Botanical name: 

Syn: Maruta cotula.

Description: This is a too common annual weed, throughout the United States and Canada, along the roadsides and elsewhere, growing thickly to the height of about ten to fifteen inches. In general habit and appearance, it resembles the garden camomile; but it is more dense, branched, and leafy. Flowers solitary, terminating the branches, disk yellow, ray white; rays standing horizontal during the day, reflexed at night. Involucre hemispherical, imbricated, hairy, July to October. The whole plant has a strong, unpleasant smell; which is very persistent if bruised in the fingers. It imparts its properties to water and alcohol. When green, it is extremely bitter and acrid to the taste; and is rather pungent, even when dried. It has been used in some places for tanning some of the softer leathers.

Properties and Uses: A number of practitioners have assured me that the flowers of the may weed resemble those of the garden camomile; but are stronger, more stimulating, more diaphoretic, and better fitted for sluggish conditions of the stomach and the circulation. Personally, I can not speak of their value; but the practitioners above-named are careful men, and have spoken from their own experience.

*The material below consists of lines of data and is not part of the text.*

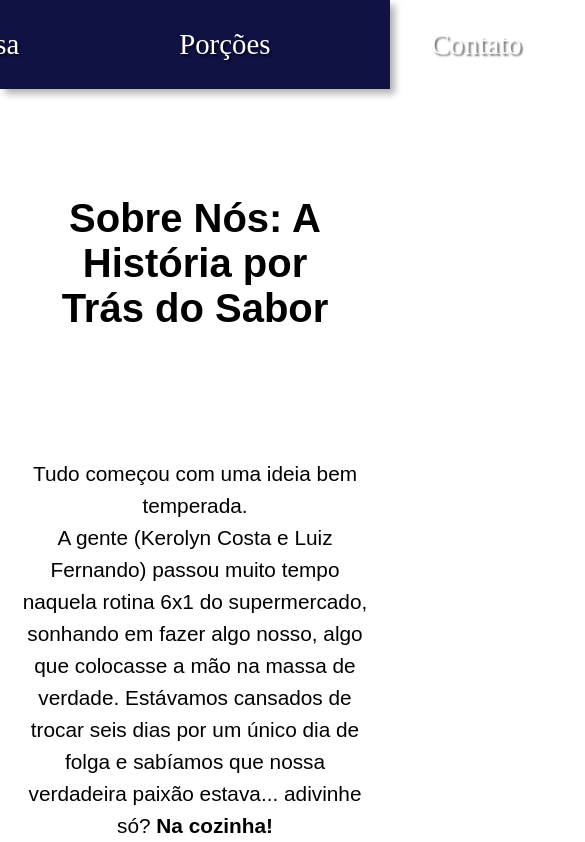
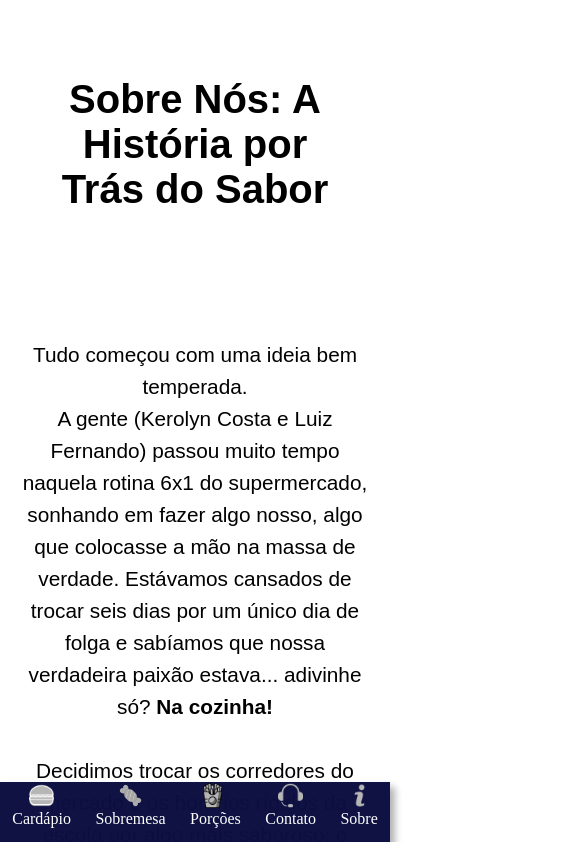
Before and after one commit to douglaskkjj/Projeto_hamburguer, a plain HTML site: page pag4.html in a window 390 px wide. Shown: the top 842 px of the page, 585 px wide, since content can reach past the window. Drawn offline with Linux system fonts and the light colour scheme; a web font is replaced by a local one.

Commit message:
subi media

```diff
--- a/page2.css
+++ b/page2.css
@@ -230,3 +230,83 @@ footer ul li img{
     object-fit: contain;
     border-radius: 7px;
 }
+@media (max-width: 670px){
+
+header{
+    position: fixed;
+    z-index: 1000;
+    bottom: 0;
+    left: 0;
+    right: 0;
+    padding: 1px 0;
+    height: 60px;
+    overflow: hidden;
+    margin-bottom: 0;
+}
+
+
+nav img{
+    display: none;
+}
+
+ul{
+    width: 100%;
+    padding-right: 0;
+    padding-left: 0;
+    gap: 0;
+    justify-content: space-around;
+    align-items: center;
+    height: 100%;
+    margin: 0;
+    padding: 0;
+}
+.main-menu li{
+    display: flex;
+    justify-content: center;
+    align-items: center;
+    height: 100%;
+    flex-grow: 1;
+}
+
+.main-menu a{
+    display: flex;
+    flex-direction: column;
+    align-items: center;
+    justify-content: center;
+    gap: 2px;
+    padding: 0;
+    width: 100%;
+    height: 100%;
+    text-align: center;
+}
+
+.manual-nav, .nav-auto {
+        display: none;
+    }
+
+
+
+.main-menu a img{
+    display: block;
+    width: 25px;
+    height: 25px;
+    object-fit: contain;
+    padding: 0;
+}
+
+.main-menu a span{
+    display: blcok;
+    font-size: 1rem;
+    text-shadow: none;
+    padding: 0;
+}
+
+
+a{
+    padding: 0px;
+    text-shadow: 2px 2px 2px rgba(0, 0, 0, 0.568);
+}
+
+
+
+}
```
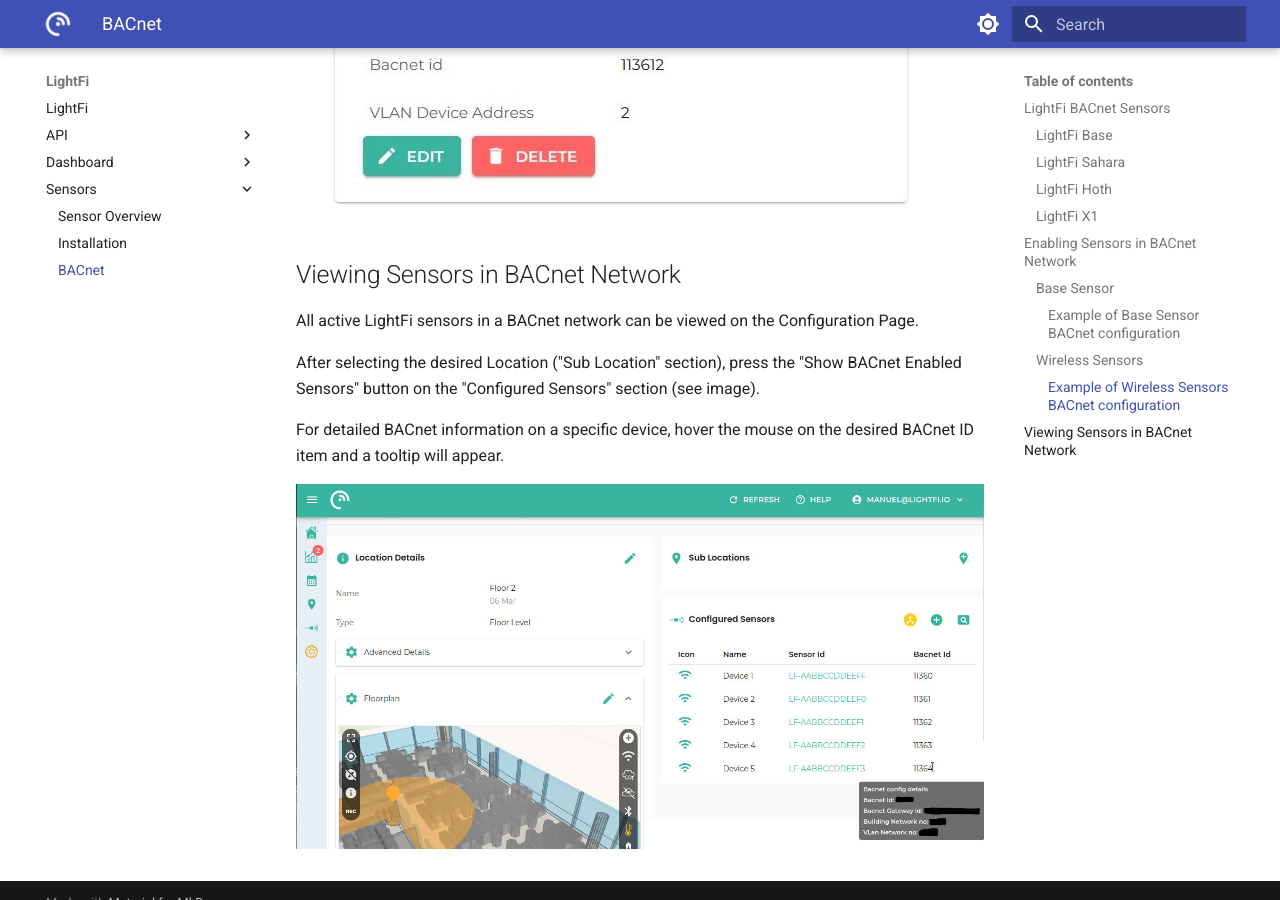
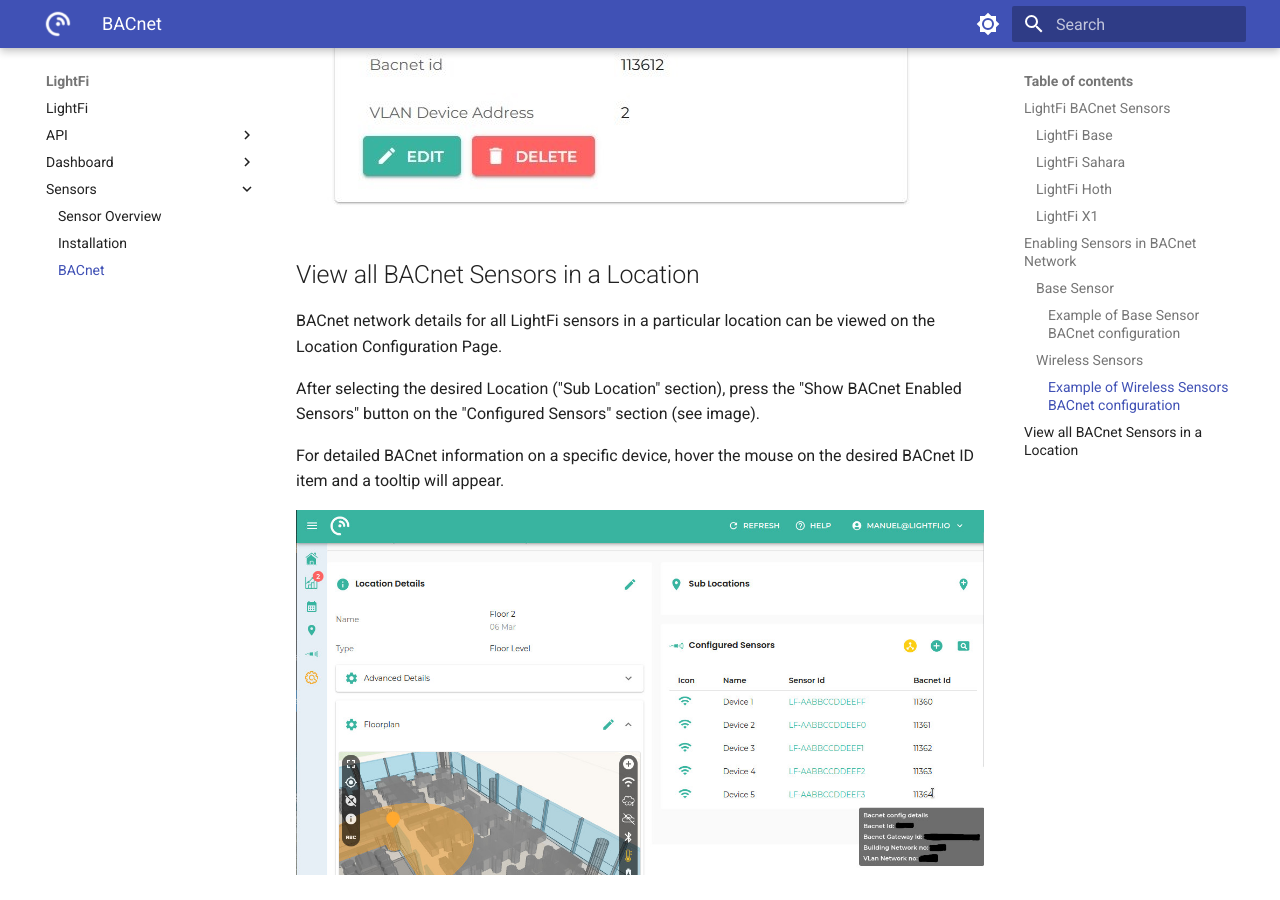
Before and after one commit to LightFiLimited/lf-documentation, an MkDocs documentation site: the page built from docs/sensors/BACnet.md, in a window 1280 px wide and 900 px high, scrolled down 9198 px. Built offline with MkDocs 1.6.1 and Material for MkDocs 9.7.7, drawn with Linux system fonts in a browser that asks for light colours.

Commit message:
Tweak wording BACnet

```diff
--- a/docs/sensors/BACnet.md
+++ b/docs/sensors/BACnet.md
@@ -144,9 +144,9 @@
 4. When you press submit, a small blue circle will indicate the sensor is BACnet enabled (`1.`) and a Success/confirmation message (`2.`) will appear.
 ![4](../img/sensors/bacnet/08_bacnet_confirmation.jpg)
 
-## Viewing Sensors in BACnet Network
+## View all BACnet Sensors in a Location
 
-All active LightFi sensors in a BACnet network can be viewed on the Configuration Page.
+BACnet network details for all LightFi sensors in a particular location can be viewed on the Location Configuration Page.
 
 After selecting the desired Location ("Sub Location" section), press the "Show BACnet Enabled Sensors" button on the "Configured Sensors" section (see image).
 
```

The herb as a whole, is extremely acrid when green, and almost excoriating; when dry, it is a rather sharp stimulant. The only uses to which I have known this put, were externally. The green herb, pounded and put in small bags may be boiled in a little water; and the bags then applied as a fomentation in congestions of the abdominal or pelvic viscera, and in rheumatism; or several of them may be placed along the sides of the patient, to secure perspiration. They yield a little volatile and very stimulating oil; and this in connection with the vapor, makes this appliance quite a powerful one, when a strong determination to the surface is needed. The dried herb, similarly managed, I have known to be applied to old and very indolent ulcers; where it aroused strong local action, secured the sloughing of degenerate parts, and put the surface in a condition favorable to healing. Probably the agent deserves more attention than it has yet received; but the stimulating qualities of even the flowers should be borne in mind, when using it. Dr. Horton Howard speaks of the article in very warm terms; especially of the flowers in colds and rheumatism. They are used in warm infusion, much as the garden camomile.

The Physiomedical Dispensatory, 1869, was written by William Cook, M.D.
It was scanned by Paul Bergner at